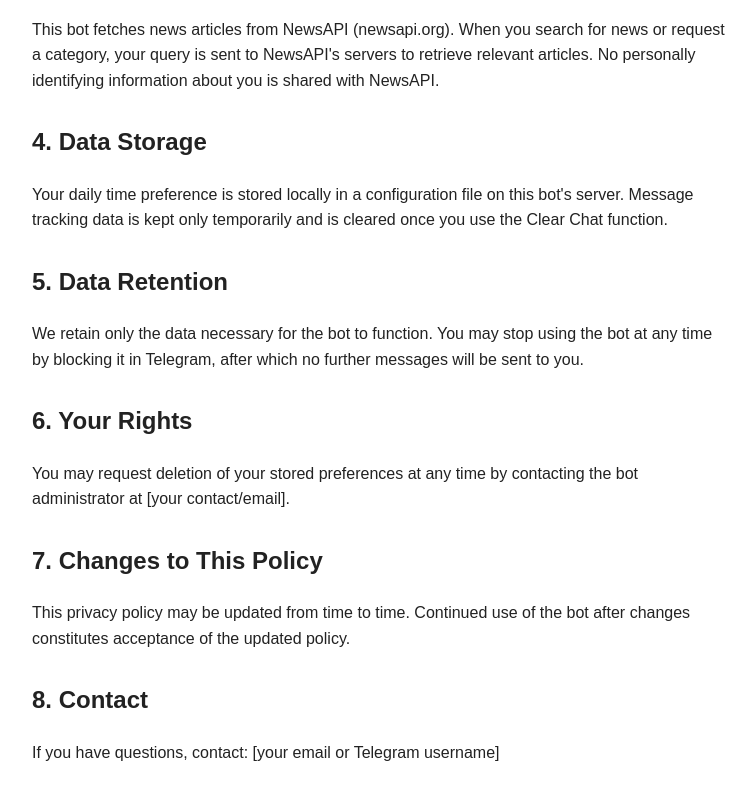
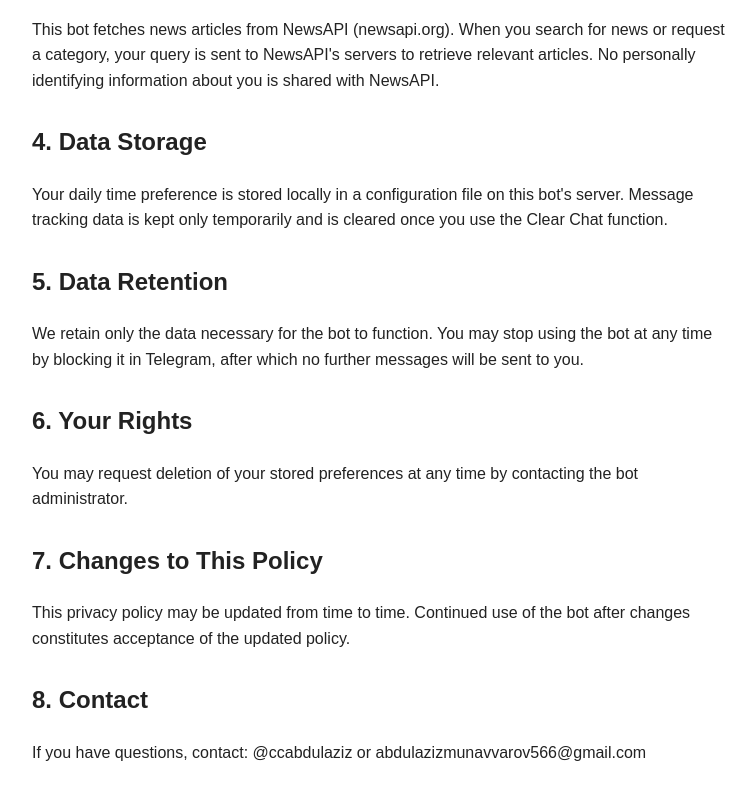
Before and after one commit to ccabdulaziz/newsbot-privacy-policy, a plain HTML site: page index.html in a window 1280 px wide. Shown: the part 716-1516 px from the top of the page, without its empty margins (258-1014 px from the left). Drawn offline with Linux system fonts and the light colour scheme.

Commit message:
Update privacy policy with new contact info and date

```diff
--- a/index.html
+++ b/index.html
@@ -18,7 +18,7 @@
 </head>
 <body>
     <h1>Privacy Policy for NewsBot</h1>
-    <p><em>Last updated: [Date]</em></p>
+    <p><em>Last updated: 24.09.2026</em></p>
 
     <h2>1. Information We Collect</h2>
     <p>This bot collects and stores the minimum data necessary to function:</p>
@@ -47,12 +47,12 @@
     <p>We retain only the data necessary for the bot to function. You may stop using the bot at any time by blocking it in Telegram, after which no further messages will be sent to you.</p>
 
     <h2>6. Your Rights</h2>
-    <p>You may request deletion of your stored preferences at any time by contacting the bot administrator at [your contact/email].</p>
+    <p>You may request deletion of your stored preferences at any time by contacting the bot administrator.</p>
 
     <h2>7. Changes to This Policy</h2>
     <p>This privacy policy may be updated from time to time. Continued use of the bot after changes constitutes acceptance of the updated policy.</p>
 
     <h2>8. Contact</h2>
-    <p>If you have questions, contact: [your email or Telegram username]</p>
+    <p>If you have questions, contact: @ccabdulaziz or abdulazizmunavvarov566@gmail.com</p>
 </body>
 </html>
```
● ● ●
Go through the listing above and list every line that has the word "time".

■ **OUTPUT OF THE EXERCISE**:
     <p>We retain only the data necessary for the bot to function. You may stop using the bot at any time by blocking it in Telegram, after which no further messages will be sent to you.</p>
-    <p>You may request deletion of your stored preferences at any time by contacting the bot administrator at [your contact/email].</p>
+    <p>You may request deletion of your stored preferences at any time by contacting the bot administrator.</p>
     <p>This privacy policy may be updated from time to time. Continued use of the bot after changes constitutes acceptance of the updated policy.</p>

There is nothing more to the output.